Panicle and smooth hydrangeas flower on new wood (growth created in the current season). Flower buds on these hydrangeas form after the plant leafs out in spring, and open a few months later in summer. As a result, these plants flower reliably each year, no matter how cold the winter was.

Bigleaf, mountain, oakleaf, and climbing hydrangeas flower on old wood (growth created in the previous season). Flower buds on these hydrangeas begin to form in late summer and must remain undisturbed all through the fall, winter, spring, in order to flower the following summer.
As a result, these plants will not flower if:
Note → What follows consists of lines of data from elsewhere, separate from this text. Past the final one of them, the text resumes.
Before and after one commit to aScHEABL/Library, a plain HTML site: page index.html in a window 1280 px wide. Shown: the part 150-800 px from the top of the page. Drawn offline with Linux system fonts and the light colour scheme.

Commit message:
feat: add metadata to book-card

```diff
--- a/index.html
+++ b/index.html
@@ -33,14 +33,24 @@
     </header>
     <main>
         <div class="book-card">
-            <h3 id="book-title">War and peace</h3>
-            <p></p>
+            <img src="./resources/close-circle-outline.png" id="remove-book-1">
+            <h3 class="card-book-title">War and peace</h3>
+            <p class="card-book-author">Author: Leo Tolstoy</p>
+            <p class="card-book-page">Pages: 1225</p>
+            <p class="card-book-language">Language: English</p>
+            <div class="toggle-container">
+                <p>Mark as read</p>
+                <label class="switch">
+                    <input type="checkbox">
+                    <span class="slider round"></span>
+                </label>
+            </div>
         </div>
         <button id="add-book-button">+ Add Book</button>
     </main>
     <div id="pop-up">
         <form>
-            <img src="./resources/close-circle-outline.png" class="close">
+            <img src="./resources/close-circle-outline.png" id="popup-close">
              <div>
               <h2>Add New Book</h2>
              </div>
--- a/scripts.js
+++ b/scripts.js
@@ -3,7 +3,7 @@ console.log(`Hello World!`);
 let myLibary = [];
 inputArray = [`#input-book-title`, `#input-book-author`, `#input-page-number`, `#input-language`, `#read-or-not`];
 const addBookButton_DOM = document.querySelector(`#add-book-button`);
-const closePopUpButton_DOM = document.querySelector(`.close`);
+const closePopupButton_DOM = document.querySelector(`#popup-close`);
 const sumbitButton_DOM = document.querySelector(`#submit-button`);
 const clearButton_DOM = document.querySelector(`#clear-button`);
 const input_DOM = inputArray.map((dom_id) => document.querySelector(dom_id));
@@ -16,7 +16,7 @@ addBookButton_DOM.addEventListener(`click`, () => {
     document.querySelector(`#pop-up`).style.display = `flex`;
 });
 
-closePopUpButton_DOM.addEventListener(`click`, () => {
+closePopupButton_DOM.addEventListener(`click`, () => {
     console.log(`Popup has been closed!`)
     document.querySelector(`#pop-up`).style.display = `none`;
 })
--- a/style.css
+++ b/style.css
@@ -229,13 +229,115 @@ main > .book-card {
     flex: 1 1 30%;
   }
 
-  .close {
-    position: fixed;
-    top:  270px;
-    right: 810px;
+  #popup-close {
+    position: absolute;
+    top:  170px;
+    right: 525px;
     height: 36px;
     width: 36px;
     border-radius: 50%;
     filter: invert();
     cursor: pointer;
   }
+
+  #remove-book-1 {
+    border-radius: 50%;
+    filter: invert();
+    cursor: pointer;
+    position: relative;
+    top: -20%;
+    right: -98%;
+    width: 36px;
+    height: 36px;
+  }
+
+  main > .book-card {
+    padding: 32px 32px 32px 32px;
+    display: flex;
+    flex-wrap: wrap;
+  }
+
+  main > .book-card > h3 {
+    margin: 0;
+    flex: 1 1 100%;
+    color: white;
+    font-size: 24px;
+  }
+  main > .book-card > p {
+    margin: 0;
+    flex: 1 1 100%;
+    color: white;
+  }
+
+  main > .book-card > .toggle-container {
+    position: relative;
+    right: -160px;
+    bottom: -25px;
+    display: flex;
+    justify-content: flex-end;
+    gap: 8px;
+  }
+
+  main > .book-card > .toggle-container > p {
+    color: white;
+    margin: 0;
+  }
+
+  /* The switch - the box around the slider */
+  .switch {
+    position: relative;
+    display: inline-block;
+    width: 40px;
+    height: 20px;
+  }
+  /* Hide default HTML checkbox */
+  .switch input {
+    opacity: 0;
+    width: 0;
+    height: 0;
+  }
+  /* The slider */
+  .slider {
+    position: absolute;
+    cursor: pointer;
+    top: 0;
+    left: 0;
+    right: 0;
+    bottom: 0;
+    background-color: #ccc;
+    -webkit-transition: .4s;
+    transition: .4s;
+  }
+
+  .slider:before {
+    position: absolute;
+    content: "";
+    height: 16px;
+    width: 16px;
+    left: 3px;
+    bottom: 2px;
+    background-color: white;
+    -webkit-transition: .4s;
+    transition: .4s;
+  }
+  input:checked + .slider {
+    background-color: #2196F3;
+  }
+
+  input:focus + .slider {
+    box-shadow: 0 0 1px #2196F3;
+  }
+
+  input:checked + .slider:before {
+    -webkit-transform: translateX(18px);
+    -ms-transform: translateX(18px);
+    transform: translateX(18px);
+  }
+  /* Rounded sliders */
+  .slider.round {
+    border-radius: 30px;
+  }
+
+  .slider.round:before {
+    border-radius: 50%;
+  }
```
  • They are pruned. Pruning at any time will remove potential flower buds.
  • They are browsed by deer, which will eat the flower buds.
  • They are damaged by weather. Winter weather isn’t actually the problem; rather, it is in spring, when several days of warm temperatures are followed by a sudden freeze, that flower buds are most likely to be damaged.
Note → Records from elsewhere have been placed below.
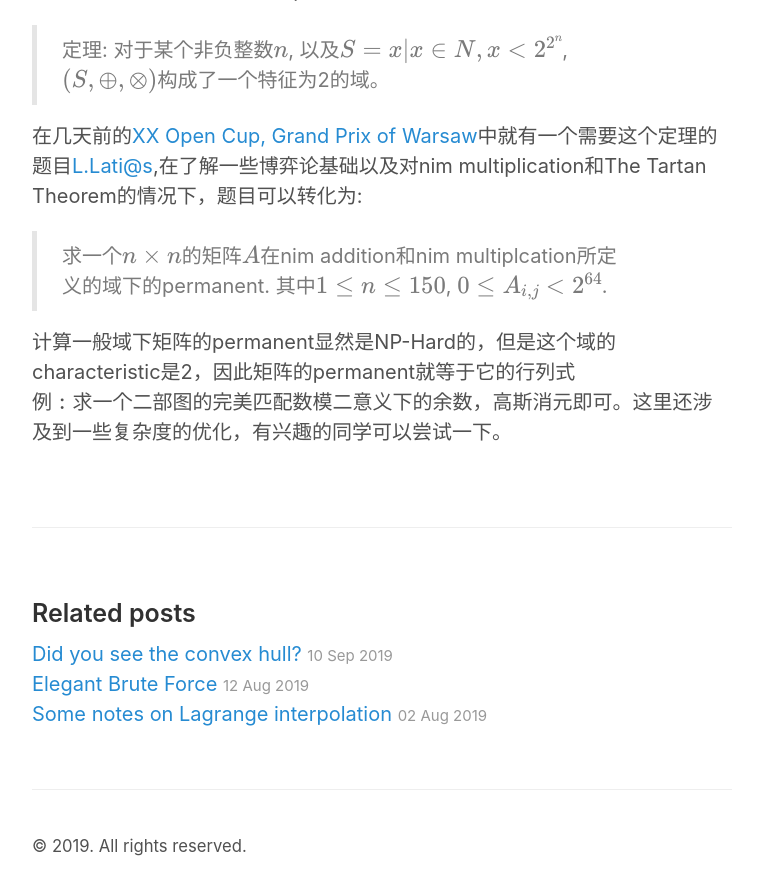
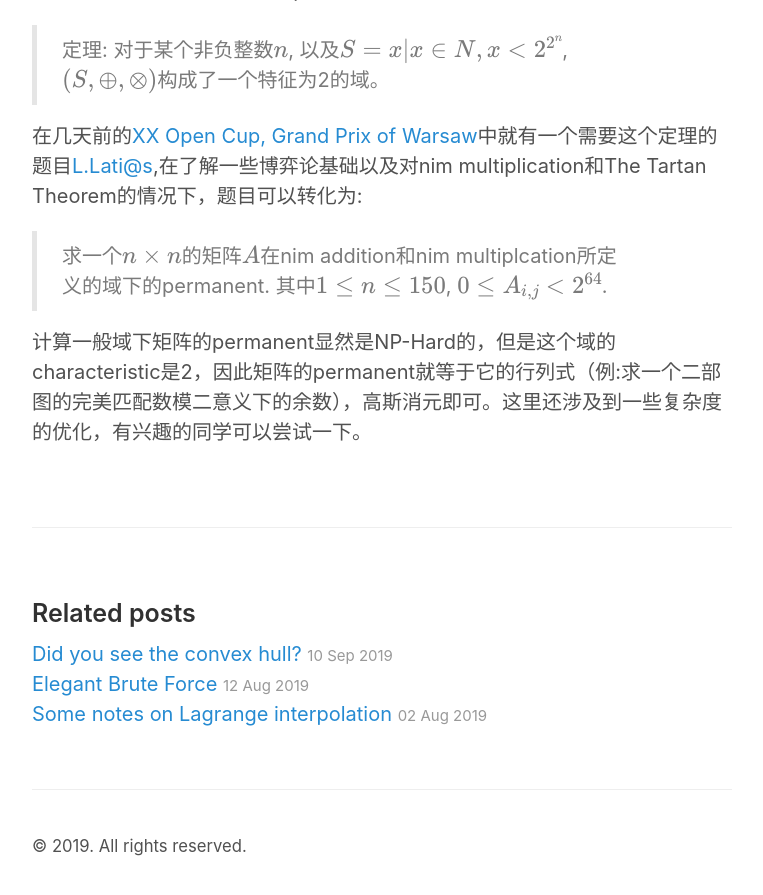
Before and after one commit to wcysai/wcysai.github.io, a Jekyll site: the page built from _posts/2019-09-17-On nim multiplication and related games.md, in a window 1280 px wide and 900 px high, scrolled down 6911 px. Shown: the top 895 px of the window, without its empty margins (258-1021 px from the left). Built offline with Jekyll 4.4.1, drawn with Linux system fonts in a browser that asks for light colours; formulas are drawn with MathJax 3.

```diff
--- a/_posts/2019-09-17-On nim multiplication and related games.md
+++ b/_posts/2019-09-17-On nim multiplication and related games.md
@@ -179,4 +179,4 @@ nim-multiplication本身还具有交换律和结合律:
 
 > 求一个$n\times n$的矩阵$A$在nim addition和nim multiplcation所定义的域下的permanent. 其中$1\leq n\leq 150$, $0\leq A_{i,j}<2^{64}$.
 
-计算一般域下矩阵的permanent显然是NP-Hard的，但是这个域的characteristic是2，因此矩阵的permanent就等于它的行列式(例:求一个二部图的完美匹配数模二意义下的余数)，高斯消元即可。这里还涉及到一些复杂度的优化，有兴趣的同学可以尝试一下。
+计算一般域下矩阵的permanent显然是NP-Hard的，但是这个域的characteristic是2，因此矩阵的permanent就等于它的行列式（例:求一个二部图的完美匹配数模二意义下的余数），高斯消元即可。这里还涉及到一些复杂度的优化，有兴趣的同学可以尝试一下。
```
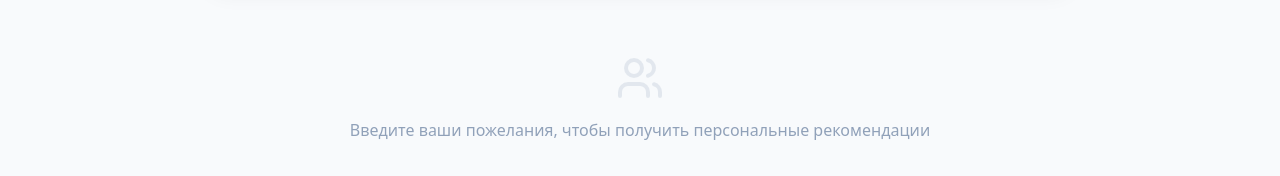
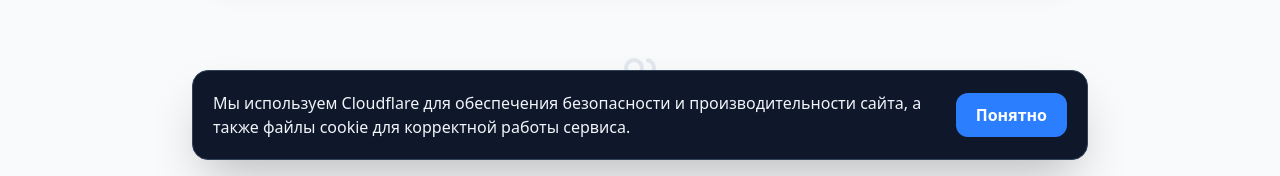
Before and after one commit to lambda19-auto/p_zia, a React (Vite) app: page / in a window 1280 px wide. Shown: the part 624-800 px from the top of the page. Built offline with nearby package versions, Linux system fonts and the light colour scheme.

Commit message:
Add Cloudflare cookie consent banner

```diff
--- a/src/App.tsx
+++ b/src/App.tsx
@@ -3,7 +3,7 @@
  * SPDX-License-Identifier: Apache-2.0
  */
 
-import { useState } from 'react';
+import { useEffect, useState } from 'react';
 import {
   Search,
   MapPin,
@@ -42,6 +42,7 @@ interface RecommendationsApiError {
 }
 
 export default function App() {
+  const cookieConsentKey = 'cookie-banner-cloudflare-accepted';
   const [query, setQuery] = useState('');
   const [budget, setBudget] = useState('medium');
   const [season, setSeason] = useState('summer');
@@ -50,6 +51,12 @@ export default function App() {
   const [loading, setLoading] = useState(false);
   const [result, setResult] = useState<TravelRecommendation[] | null>(null);
   const [error, setError] = useState<string | null>(null);
+  const [showCookieBanner, setShowCookieBanner] = useState(false);
+
+  useEffect(() => {
+    const hasAcceptedCookies = localStorage.getItem(cookieConsentKey) === 'true';
+    setShowCookieBanner(!hasAcceptedCookies);
+  }, []);
 
   const getHostname = (url: string) => {
     try {
@@ -142,6 +149,11 @@ export default function App() {
     } finally {
       setLoading(false);
     }
+  };
+
+  const acceptCookieBanner = () => {
+    localStorage.setItem(cookieConsentKey, 'true');
+    setShowCookieBanner(false);
   };
 
   return (
@@ -421,6 +433,23 @@ export default function App() {
           </p>
         </div>
       </footer>
+
+      {showCookieBanner && (
+        <div className="fixed inset-x-0 bottom-0 z-50 px-4 pb-4">
+          <div className="mx-auto max-w-4xl rounded-2xl bg-slate-900 text-white shadow-2xl border border-slate-700 p-4 md:p-5 flex flex-col md:flex-row md:items-center md:justify-between gap-4">
+            <p className="text-sm md:text-base text-slate-100">
+              Мы используем Cloudflare для обеспечения безопасности и производительности сайта, а также файлы cookie для корректной работы сервиса.
+            </p>
+            <button
+              type="button"
+              onClick={acceptCookieBanner}
+              className="shrink-0 bg-blue-500 hover:bg-blue-400 text-white font-semibold px-5 py-2.5 rounded-xl transition-colors"
+            >
+              Понятно
+            </button>
+          </div>
+        </div>
+      )}
     </div>
   );
 }
```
Reblooming hydrangeas, also known as remontant hydrangeas, are types of big leaf and mountain hydrangeas
that have the unique ability to flower on both old and new wood. Even if the buds are damaged in winter weather,
the plant can still flower on wood it produces that season. Reblooming hydrangea varieties include the Let’s
Dance series, and Tuff Stuff.


All hydrangeas undergo some color change as their flowers age, but only big-leaf and mountain hydrangeas can change their color in a predictable, controllable way. It is not the pH of the soil that is responsible for this change – it is actually the presence of aluminum in the soil that does it.
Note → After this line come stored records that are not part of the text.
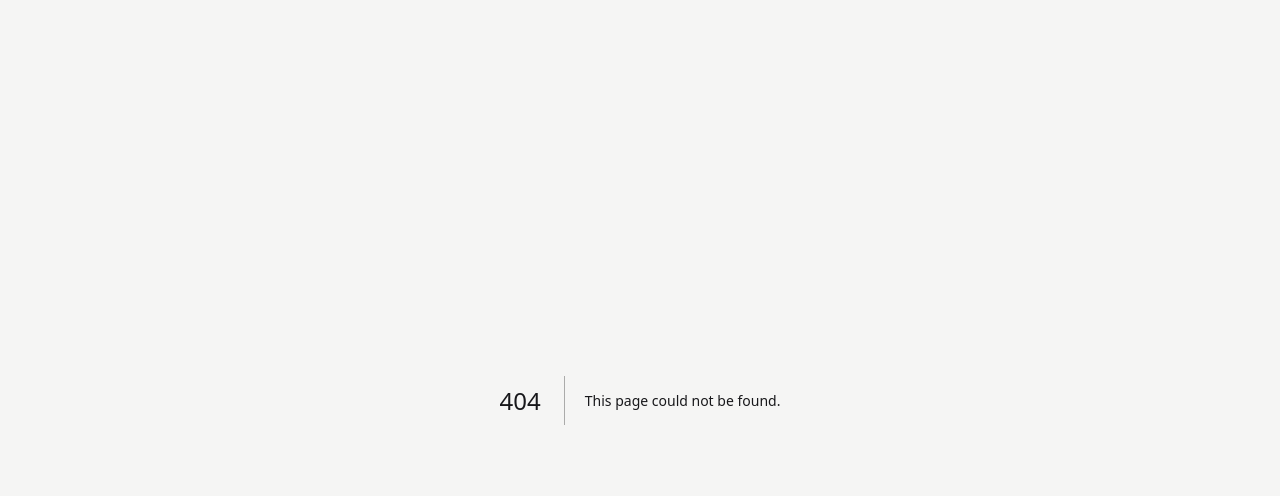
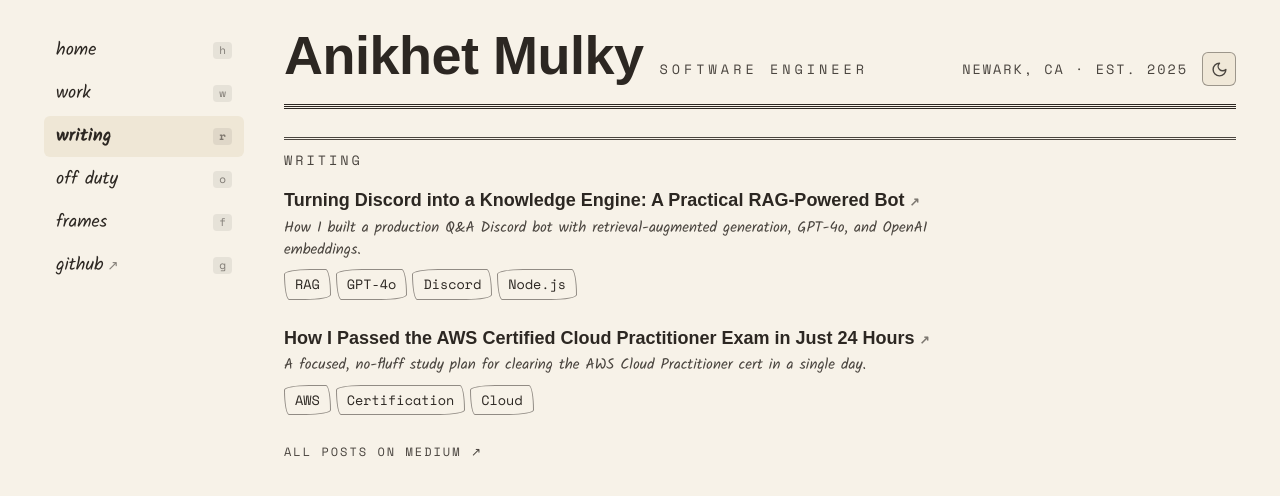
Before and after one commit to Anikhet/professional-portfolio, a Next.js app: page /writing in a window 1280 px wide. Before the commit this address had no page. Shown: the top 496 px of the page. Built offline with nearby package versions, Linux system fonts and the light colour scheme; a web font is replaced by a local one.

Commit message:
feat(editorial): add /writing page and grouped toolkit stack

```diff
--- /dev/null
+++ b/src/app/writing/page.tsx
@@ -0,0 +1,7 @@
+import { getEditorialContent } from "@/data/editorial";
+import { WritingPage } from "@/components/editorial/writing-page";
+
+export default function Writing() {
+  const content = getEditorialContent();
+  return <WritingPage content={content} />;
+}
--- a/src/components/editorial/toolkit-column.tsx
+++ b/src/components/editorial/toolkit-column.tsx
@@ -1,26 +1,26 @@
 /**
- * "THE TOOLKIT" column — the tech-stack chips (split into a "CORE" tier of the
- * current daily stack and a "FAMILIAR" tier of brushing-up languages) and a row
- * of sketch-button contact links. (OFF DUTY lives in the sidebar.)
+ * "THE TOOLKIT" column — the tech stack grouped into labeled sections (AI &
+ * Agents, Languages, Frontend, etc.), followed by a row of sketch-button
+ * contact links. (OFF DUTY lives in the sidebar.)
  */
 import type { CSSProperties } from "react";
 import type { LinkEntry, Stack } from "@/types/editorial";
 import { EditorialColumn } from "@/components/editorial/editorial-column";
 import { Chip, LinkIcon, radiusClass } from "@/components/editorial/primitives";
 
-/** A small-caps tier label (CORE / FAMILIAR) above a chip group. */
+/** A small-caps section label above a chip group. */
 function TierLabel({ children, style }: { children: string; style?: CSSProperties }) {
   return (
     <div
       className="ed-meta"
-      style={{ fontSize: "var(--ed-fs-meta)", letterSpacing: "2px", marginBottom: 8, opacity: 0.75, ...style }}
+      style={{ fontSize: "var(--ed-fs-meta)", letterSpacing: "1px", marginBottom: 8, opacity: 0.75, ...style }}
     >
       {children}
     </div>
   );
 }
 
-/** A wrapping row of chips for one stack tier; `muted` dims the row. */
+/** A wrapping row of chips for one stack section; `muted` dims the row. */
 function ChipGroup({ skills, muted = false }: { skills: string[]; muted?: boolean }) {
   return (
     <div className={muted ? "ed-chips-muted" : undefined} style={{ display: "flex", flexWrap: "wrap", gap: 6 }}>
@@ -40,15 +40,12 @@ export function ToolkitColumn({
 }) {
   return (
     <EditorialColumn title="THE TOOLKIT">
-      <TierLabel>CORE</TierLabel>
-      <ChipGroup skills={stack.core} />
-
-      {stack.familiar.length > 0 && (
-        <>
-          <TierLabel style={{ marginTop: 16 }}>FAMILIAR</TierLabel>
-          <ChipGroup skills={stack.familiar} muted />
-        </>
-      )}
+      {stack.map((section, i) => (
+        <div key={section.label}>
+          <TierLabel style={i ? { marginTop: 16 } : undefined}>{section.label}</TierLabel>
+          <ChipGroup skills={section.skills} muted={section.muted} />
+        </div>
+      ))}
 
       <div style={{ display: "flex", gap: 7, marginTop: 22, flexWrap: "wrap" }}>
         {links.map((link, i) => (
--- /dev/null
+++ b/src/components/editorial/writing-page.tsx
@@ -0,0 +1,84 @@
+/**
+ * /writing page body — a list of published articles, each linking out to the
+ * full piece on Medium, with a link to the full profile at the bottom.
+ * Rendered inside the shared editorial shell.
+ */
+import type { EditorialContent, WritingEntry } from "@/types/editorial";
+import { EditorialShell } from "@/components/editorial/editorial-shell";
+import { Chip } from "@/components/editorial/primitives";
+
+/** A double-rule small-caps section heading. */
+function Heading({ children }: { children: string }) {
+  return (
+    <div
+      className="ed-meta"
+      style={{ borderTop: "3px double var(--ed-ink)", paddingTop: 10, marginBottom: 20, fontSize: "var(--ed-fs-cap)", letterSpacing: "3px" }}
+    >
+      {children}
+    </div>
+  );
+}
+
+/** One article: a linked headline, a dek, and topic chips. */
+function ArticleCard({ entry }: { entry: WritingEntry }) {
+  return (
+    <article>
+      <h3 className="ed-serif" style={{ fontWeight: 700, fontSize: "var(--ed-fs-title)", margin: "0 0 6px", lineHeight: 1.2 }}>
+        <a
+          href={entry.url}
+          target="_blank"
+          rel="noopener noreferrer"
+          className="ed-job-link"
+          style={{ color: "inherit", textDecoration: "none" }}
+        >
+          {entry.title}
+          <span aria-hidden="true" style={{ fontSize: "var(--ed-fs-meta)", marginLeft: 5, opacity: 0.6 }}>
+            ↗
+          </span>
+        </a>
+      </h3>
+      <p className="ed-body" style={{ fontSize: "var(--ed-fs-role)", lineHeight: 1.45, margin: "0 0 8px", opacity: 0.85 }}>
+        {entry.blurb}
+      </p>
+      <div style={{ display: "flex", gap: 5, flexWrap: "wrap" }}>
+        {entry.tags.map((tag) => (
+          <Chip key={tag}>{tag}</Chip>
+        ))}
+      </div>
+    </article>
+  );
+}
+
+export function WritingPage({ content }: { content: EditorialContent }) {
+  const { nav, dateline, masthead, writing, writingProfileUrl } = content;
+
+  return (
+    <EditorialShell nav={nav} dateline={dateline} masthead={masthead}>
+      <div style={{ marginTop: 28 }}>
+        <Heading>WRITING</Heading>
+
+        <div style={{ display: "flex", flexDirection: "column", gap: 28, maxWidth: 720 }}>
+          {writing.map((entry) => (
+            <ArticleCard key={entry.url} entry={entry} />
+          ))}
+        </div>
+
+        <a
+          href={writingProfileUrl}
+          target="_blank"
+          rel="noopener noreferrer"
+          className="ed-job-link ed-meta"
+          style={{
+            display: "inline-block",
+            marginTop: 28,
+            fontSize: "var(--ed-fs-meta)",
+            color: "inherit",
+            textDecoration: "none",
+          }}
+        >
+          All posts on Medium ↗
+        </a>
+      </div>
+    </EditorialShell>
+  );
+}
```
  • Certain varieties of bigleaf hydrangeas cannot experience color change – generally speaking, the more intense the color, the less likely it can change (Cityline® Paris hydrangea is a good example). Similarly, white varieties of big-leaf hydrangea will not change color.
  • It is easier to change a hydrangea from pink to blue than from blue to pink, but both endeavors involve making chemical application in specific amounts at specific times. A soil test is necessary to determine the best course of action. If you decide to try to change the flower color, shop for products carefully and read all directions.
  • Pennies or nails in the soil will not change the flower color!


  • Avoid pruning reblooming hydrangeas and those that flower on old wood, altogether. Instead, site these hydrangeas  appropriately so they do not need to be pruned, and choose varieties that do not get too big
    for their space.
  • New-wood flowering hydrangeas can be pruned each early spring, just as the new growth begins to emerge.
    Remove up to one-third of the height each year if desired to encourage vigorous new growth and strong stems to
    support the flowers.
  • Hydrangeas do not strictly require regular pruning. They will grow and flower well with nothing more than removal of spent flowers and any dead wood each early spring.